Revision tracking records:
□ □ □

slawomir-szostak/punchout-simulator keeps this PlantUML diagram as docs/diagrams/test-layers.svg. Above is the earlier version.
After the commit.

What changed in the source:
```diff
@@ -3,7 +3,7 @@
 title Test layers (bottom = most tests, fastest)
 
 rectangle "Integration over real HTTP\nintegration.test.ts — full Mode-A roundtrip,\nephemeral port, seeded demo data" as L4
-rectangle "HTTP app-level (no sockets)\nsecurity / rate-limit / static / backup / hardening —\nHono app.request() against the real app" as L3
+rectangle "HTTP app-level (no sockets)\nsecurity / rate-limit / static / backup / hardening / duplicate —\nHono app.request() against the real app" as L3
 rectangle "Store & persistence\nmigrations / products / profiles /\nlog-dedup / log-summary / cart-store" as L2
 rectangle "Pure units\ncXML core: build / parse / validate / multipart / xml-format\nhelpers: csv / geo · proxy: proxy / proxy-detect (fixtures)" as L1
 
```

□ □ □

Among the lines above, find those containing the word "hardening" and copy each.

-rectangle "HTTP app-level (no sockets)\nsecurity / rate-limit / static / backup / hardening —\nHono app.request() against the real app" as L3
+rectangle "HTTP app-level (no sockets)\nsecurity / rate-limit / static / backup / hardening / duplicate —\nHono app.request() against the real app" as L3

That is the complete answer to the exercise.